Intelligent Speed Assistance (ISA) is an Advanced Driver Assistance System (ADAS) that is designed to prevent drivers from exceeding speed limits and is proven to work. Tackling speeding through technology is vital to saving lives and helps the effectiveness of all other crash prevention and mitigation systems because the faster we go, the less time we have to avoid a crash, and the harder we hit.
ISA works by using GPS combined with a digital map of speed limits to keep vehicles to the posted speed limit on each road. Different ISA systems utilise different methods to try and achieve speed compliance:
- advisory ISA gives the driver immediate feedback through a visual, audio or haptic signal if the speed limit changes or they exceed the speed limit
- voluntary ISA automatically limits engine power if the driver exceeds the speed limit, but the driver can override this
- mandatory ISA automatically decreases acceleration if the driver exceeds the speed limit, and cannot be overridden
Legislation to mandate ISA
Vehicle safety requirements are an EU competence and are detailed in two key documents, the General Safety Regulation (EC) No 661/2009 (or GSR) and Pedestrian Safety Regulation (EC) No 78/2009 (or PSR). These regulations were last updated in 2009 and the EU has identified a need to revise them to help arrest the stagnation in road safety improvement.
Through the revision of the GSR, the European Commission is seeking to mandate ISA, and other lifesaving ADAS technologies, such as Autonomous Emergency Braking (AEB) and Lane Keep Assistance (LKA), on new vehicles. Brake is supportive of this move, with analysis by TRL estimating that the package of measures being considered would prevent 25,000 deaths and 140,000 serious injuries over 16 years, if delivered in full.
The form of ISA being proposed for EU legislation is an over-rideable "advisory" system that warns the driver they are about to break a speed limit, through a ‘haptic’ vibration of their accelerator pedal, and controls the vehicle to under the limit unless the driver over-rides the ISA by pressing down the accelerator. For further understanding see this infographic from European transport charity ETSC.
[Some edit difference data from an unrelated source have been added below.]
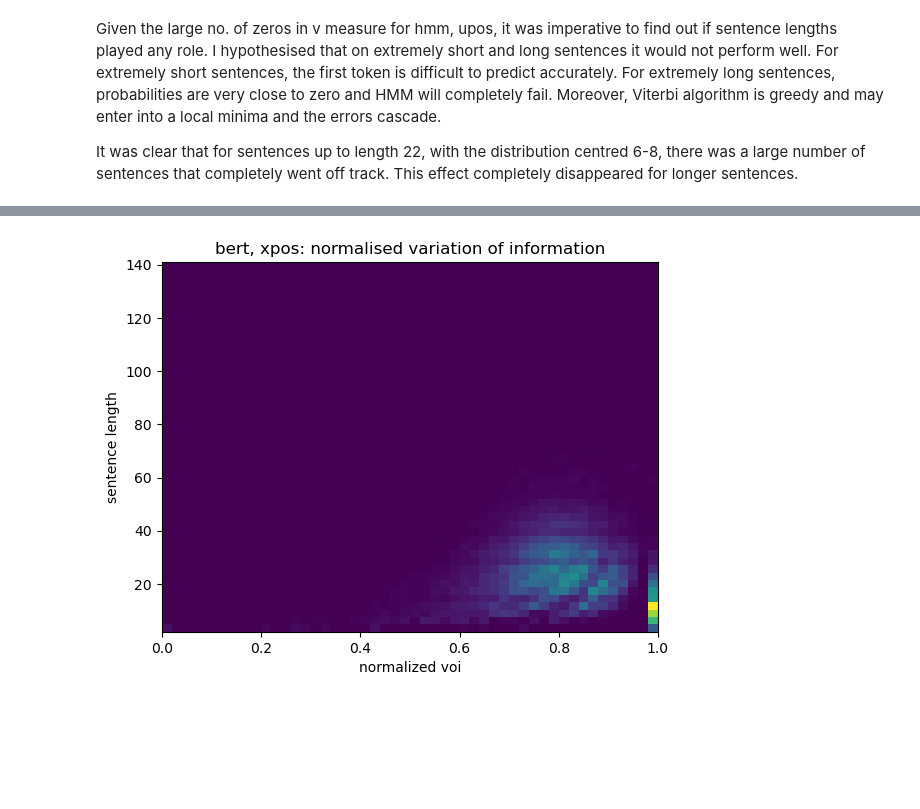
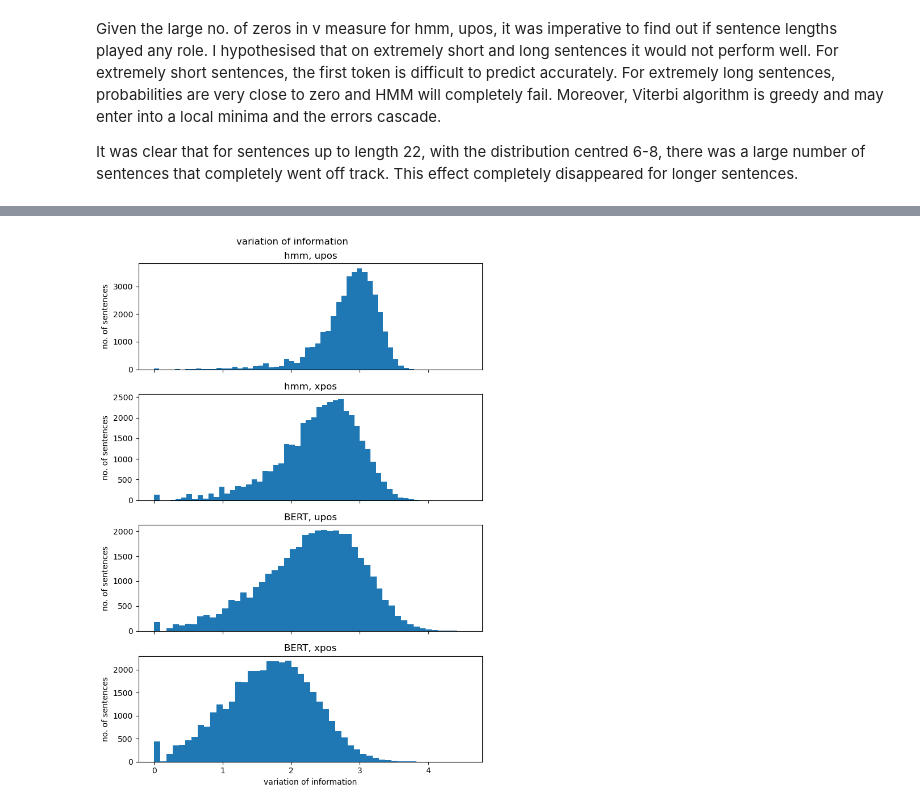
Before and after one commit to WCSin01/nlp_assignment3, a Jupyter notebook: eval_plt.ipynb, the cells around one changed output, grey strips where cells are left out. Saved outputs shown, nothing was run; the diff lists cells and outputs as text; code cells hidden in the pictures; blank space fills up the shorter version.

```diff
--- a/eval_plt.ipynb
+++ b/eval_plt.ipynb
@@ -165,10 +114,26 @@ plot_2dhist(
-# %%
-plot_2dhist(
-  bert_xpos_df["normalised voi"],
-  bert_xpos_df["sentence length"],
-  50,
-  "bert, xpos: normalised variation of information",
-  "normalized voi",
-  "sentence length")
-# %% [output]
-[figure, removed]
+# %%
+fig, ax = plt.subplots(4, 1, sharex=True)
+bins=50
+
+fig.suptitle("variation of information")
+for i in range(4):
+  ax[i].set_ylabel("no. of sentences")
+
+ax[0].set_title("hmm, upos")
+ax[0].hist(hmm_upos_df["voi"], bins=bins)
+
+ax[1].set_title("hmm, xpos")
+ax[1].hist(hmm_xpos_df["voi"], bins=bins)
+
+ax[2].set_title("BERT, upos")
+ax[2].hist(bert_upos_df["voi"], bins=bins)
+
+ax[3].set_title("BERT, xpos")
+ax[3].hist(bert_xpos_df["voi"], bins=bins)
+ax[3].set_xlabel("variation of information")
+
+fig.set_size_inches(7, 10)
+fig.tight_layout()
+plt.show()
+# %% [output]
+[figure, added]
```
Also changed, not shown: parts of 35 cells of this notebook, 10 other files.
Speed Limit Information (SLI)
There are proposals that argue a system called SLI (Speed Limit Information) is an ‘effective alternative’ that should be adopted instead of ISA. This is untrue according to the academics who have researched ISA. SLI is a far less effective system that warns drivers of their speed via a visual or audio message, and does not electronically act to keep a vehicle under a speed limit. TRL has shared evidence to the European Parliament that adopting SLI, rather than ISA, would result in 1,300 more deaths every year on roads.